Wed | Sep 30, 2020

Region warned to be prepared for floods, cyclones and landslides

Published:Wednesday | August 26, 2020 | 12:00 AM
Contributed photo

BRIDGETOWN, Barbados (CMC): - The Barbados-based Caribbean Climate Outlook Forum is warning of high flooding and landslides as well as strong tropical cyclones as the region comes to grips with the peak of the 2020 wet season.

In its latest Caribbean climate outlook released Wednesday, the agency said the peak of the wet season in Belize is forecast to feature particularly high flooding, flash floods, potential landslides and strong tropical cyclone activity.

“A possible La Niña event increases the probability of such hazards. Until October, heat stress will likely be higher than in most years due to very high humidity and temperatures. On a brighter note, copious rains should ease drought concerns during this period for the most part. The Guianas are in their hot, dry season until late November,” it added.

It said that as of August 1, severe or worse shorter-term drought has developed in Dominica, Guadeloupe, French Guiana, Hispaniola, Martinique, St Lucia, Trinidad and Tobago, while long-term drought will affect The Bahamas, Belize, Cayman Islands, the Dominican Republic, and the Windward Islands, excluding Dominica and Grenada.

“Long-term drought should slowly ease and concerns decrease in most affected areas, particularly after August. By the end of November, long-term drought concern will evolve in Martinique, Suriname, and Trinidad, and may possibly persist in parts of western Belize, Dominica, coastal French Guiana, northern Guyana, St Lucia, St Vincent, and Tobago.”

The agency said that there are indications that climatic conditions during the early 2020-21 dry season may be characteristic of a La Niña, being wetter than usual except in The Bahamas, Belize, Cayman Islands and Cuba.

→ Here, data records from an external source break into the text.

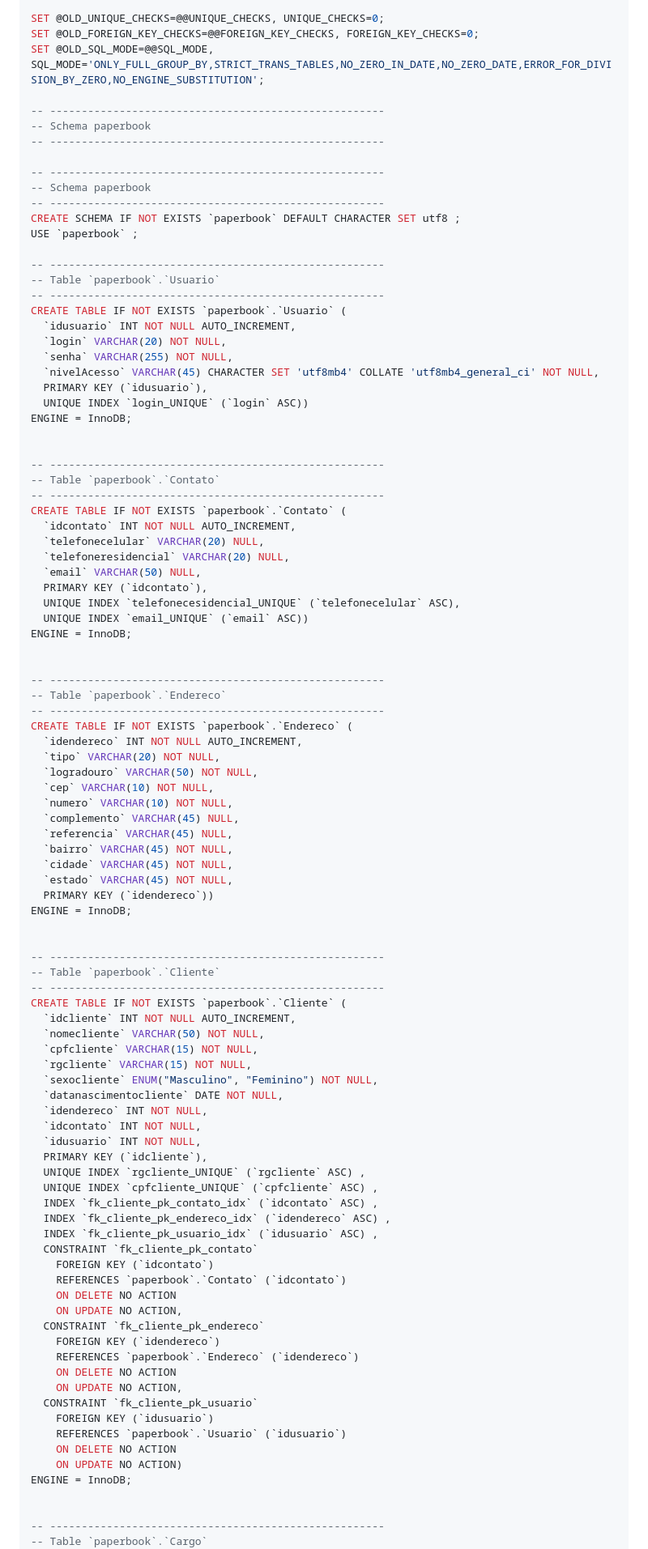
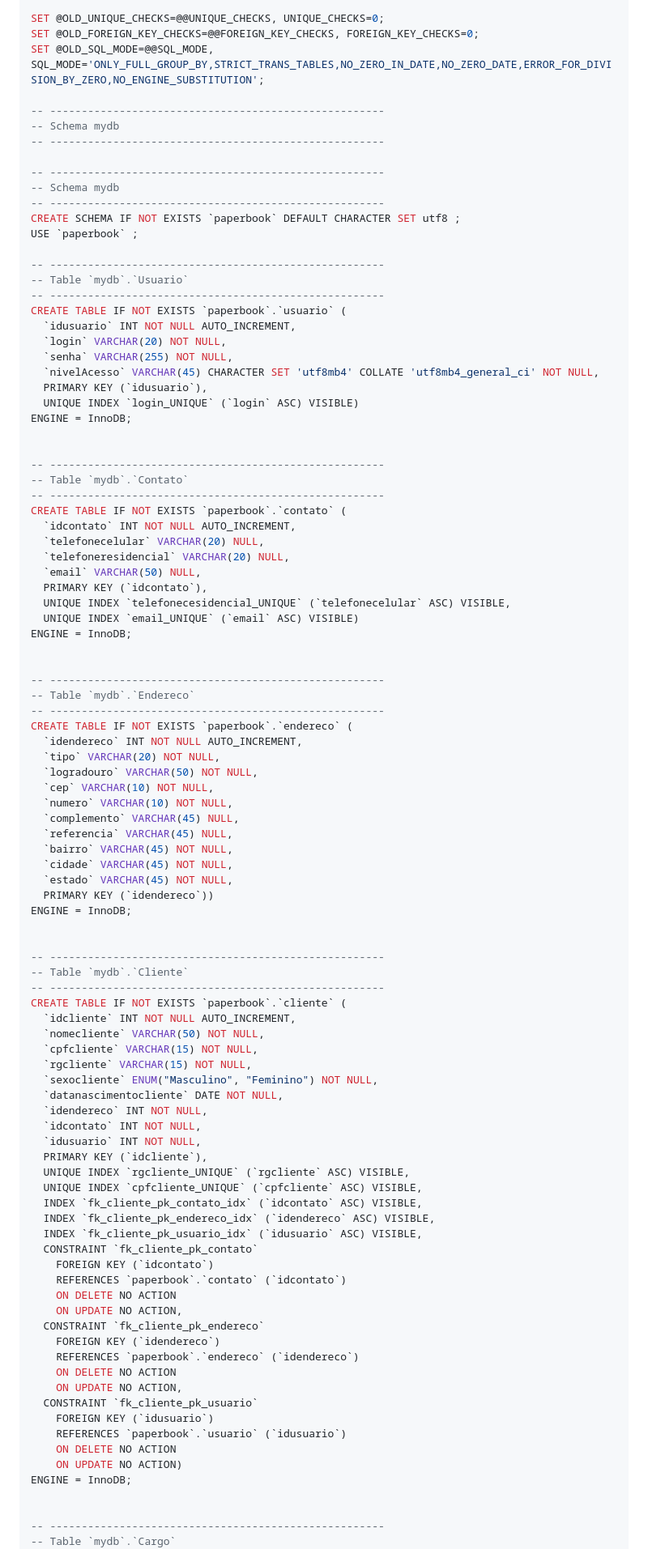
Before and after one commit to iannoliver/PaperBook, a Markdown page: README.md, the part around the change printed below. Shown: that part at 81% size. GitHub-like rendering.

```diff
--- a/README.md
+++ b/README.md
@@ -59,46 +59,46 @@ SET @OLD_FOREIGN_KEY_CHECKS=@@FOREIGN_KEY_CHECKS, FOREIGN_KEY_CHECKS=0;
 SET @OLD_SQL_MODE=@@SQL_MODE, SQL_MODE='ONLY_FULL_GROUP_BY,STRICT_TRANS_TABLES,NO_ZERO_IN_DATE,NO_ZERO_DATE,ERROR_FOR_DIVISION_BY_ZERO,NO_ENGINE_SUBSTITUTION';
 
 -- -----------------------------------------------------
--- Schema paperbook
+-- Schema mydb
 -- -----------------------------------------------------
 
 -- -----------------------------------------------------
--- Schema paperbook
+-- Schema mydb
 -- -----------------------------------------------------
 CREATE SCHEMA IF NOT EXISTS `paperbook` DEFAULT CHARACTER SET utf8 ;
 USE `paperbook` ;
 
 -- -----------------------------------------------------
--- Table `paperbook`.`Usuario`
+-- Table `mydb`.`Usuario`
 -- -----------------------------------------------------
-CREATE TABLE IF NOT EXISTS `paperbook`.`Usuario` (
+CREATE TABLE IF NOT EXISTS `paperbook`.`usuario` (
   `idusuario` INT NOT NULL AUTO_INCREMENT,
   `login` VARCHAR(20) NOT NULL,
   `senha` VARCHAR(255) NOT NULL,
   `nivelAcesso` VARCHAR(45) CHARACTER SET 'utf8mb4' COLLATE 'utf8mb4_general_ci' NOT NULL,
   PRIMARY KEY (`idusuario`),
-  UNIQUE INDEX `login_UNIQUE` (`login` ASC))
+  UNIQUE INDEX `login_UNIQUE` (`login` ASC) VISIBLE)
 ENGINE = InnoDB;
 
 
 -- -----------------------------------------------------
--- Table `paperbook`.`Contato`
+-- Table `mydb`.`Contato`
 -- -----------------------------------------------------
-CREATE TABLE IF NOT EXISTS `paperbook`.`Contato` (
+CREATE TABLE IF NOT EXISTS `paperbook`.`contato` (
   `idcontato` INT NOT NULL AUTO_INCREMENT,
   `telefonecelular` VARCHAR(20) NULL,
   `telefoneresidencial` VARCHAR(20) NULL,
   `email` VARCHAR(50) NULL,
   PRIMARY KEY (`idcontato`),
-  UNIQUE INDEX `telefonecesidencial_UNIQUE` (`telefonecelular` ASC),
-  UNIQUE INDEX `email_UNIQUE` (`email` ASC))
+  UNIQUE INDEX `telefonecesidencial_UNIQUE` (`telefonecelular` ASC) VISIBLE,
+  UNIQUE INDEX `email_UNIQUE` (`email` ASC) VISIBLE)
 ENGINE = InnoDB;
 
 
 -- -----------------------------------------------------
--- Table `paperbook`.`Endereco`
+-- Table `mydb`.`Endereco`
 -- -----------------------------------------------------
-CREATE TABLE IF NOT EXISTS `paperbook`.`Endereco` (
+CREATE TABLE IF NOT EXISTS `paperbook`.`endereco` (
   `idendereco` INT NOT NULL AUTO_INCREMENT,
   `tipo` VARCHAR(20) NOT NULL,
   `logradouro` VARCHAR(50) NOT NULL,
@@ -114,9 +114,9 @@ ENGINE = InnoDB;
 
 
 -- -----------------------------------------------------
--- Table `paperbook`.`Cliente`
+-- Table `mydb`.`Cliente`
 -- -----------------------------------------------------
-CREATE TABLE IF NOT EXISTS `paperbook`.`Cliente` (
+CREATE TABLE IF NOT EXISTS `paperbook`.`cliente` (
   `idcliente` INT NOT NULL AUTO_INCREMENT,
   `nomecliente` VARCHAR(50) NOT NULL,
   `cpfcliente` VARCHAR(15) NOT NULL,
@@ -127,29 +127,29 @@ CREATE TABLE IF NOT EXISTS `paperbook`.`Cliente` (
   `idcontato` INT NOT NULL,
   `idusuario` INT NOT NULL,
   PRIMARY KEY (`idcliente`),
-  UNIQUE INDEX `rgcliente_UNIQUE` (`rgcliente` ASC) ,
-  UNIQUE INDEX `cpfcliente_UNIQUE` (`cpfcliente` ASC) ,
-  INDEX `fk_cliente_pk_contato_idx` (`idcontato` ASC) ,
-  INDEX `fk_cliente_pk_endereco_idx` (`idendereco` ASC) ,
-  INDEX `fk_cliente_pk_usuario_idx` (`idusuario` ASC) ,
+  UNIQUE INDEX `rgcliente_UNIQUE` (`rgcliente` ASC) VISIBLE,
+  UNIQUE INDEX `cpfcliente_UNIQUE` (`cpfcliente` ASC) VISIBLE,
+  INDEX `fk_cliente_pk_contato_idx` (`idcontato` ASC) VISIBLE,
+  INDEX `fk_cliente_pk_endereco_idx` (`idendereco` ASC) VISIBLE,
+  INDEX `fk_cliente_pk_usuario_idx` (`idusuario` ASC) VISIBLE,
   CONSTRAINT `fk_cliente_pk_contato`
     FOREIGN KEY (`idcontato`)
-    REFERENCES `paperbook`.`Contato` (`idcontato`)
+    REFERENCES `paperbook`.`contato` (`idcontato`)
     ON DELETE NO ACTION
     ON UPDATE NO ACTION,
   CONSTRAINT `fk_cliente_pk_endereco`
     FOREIGN KEY (`idendereco`)
-    REFERENCES `paperbook`.`Endereco` (`idendereco`)
+    REFERENCES `paperbook`.`endereco` (`idendereco`)
     ON DELETE NO ACTION
     ON UPDATE NO ACTION,
   CONSTRAINT `fk_cliente_pk_usuario`
     FOREIGN KEY (`idusuario`)
-    REFERENCES `paperbook`.`Usuario` (`idusuario`)
+    REFERENCES `paperbook`.`usuario` (`idusuario`)
     ON DELETE NO ACTION
     ON UPDATE NO ACTION)
 ENGINE = InnoDB;
 
 
 -- -----------------------------------------------------
--- Table `paperbook`.`Cargo`
+-- Table `mydb`.`Cargo`
 -- -----------------------------------------------------
```
Also changed, not shown: other parts of README.md (+56 -56 lines).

“This results in a lingering potential for flooding, flash floods, landslides and associated hazards through the end of 2020. In addition, tropical cyclone activity may still occur as late as December. On a brighter note, chances are good that long-term drought impacts will completely subside, including in Trinidad, which may enter the dry season in a drought. Comfortably cool temperatures are expected,” it added.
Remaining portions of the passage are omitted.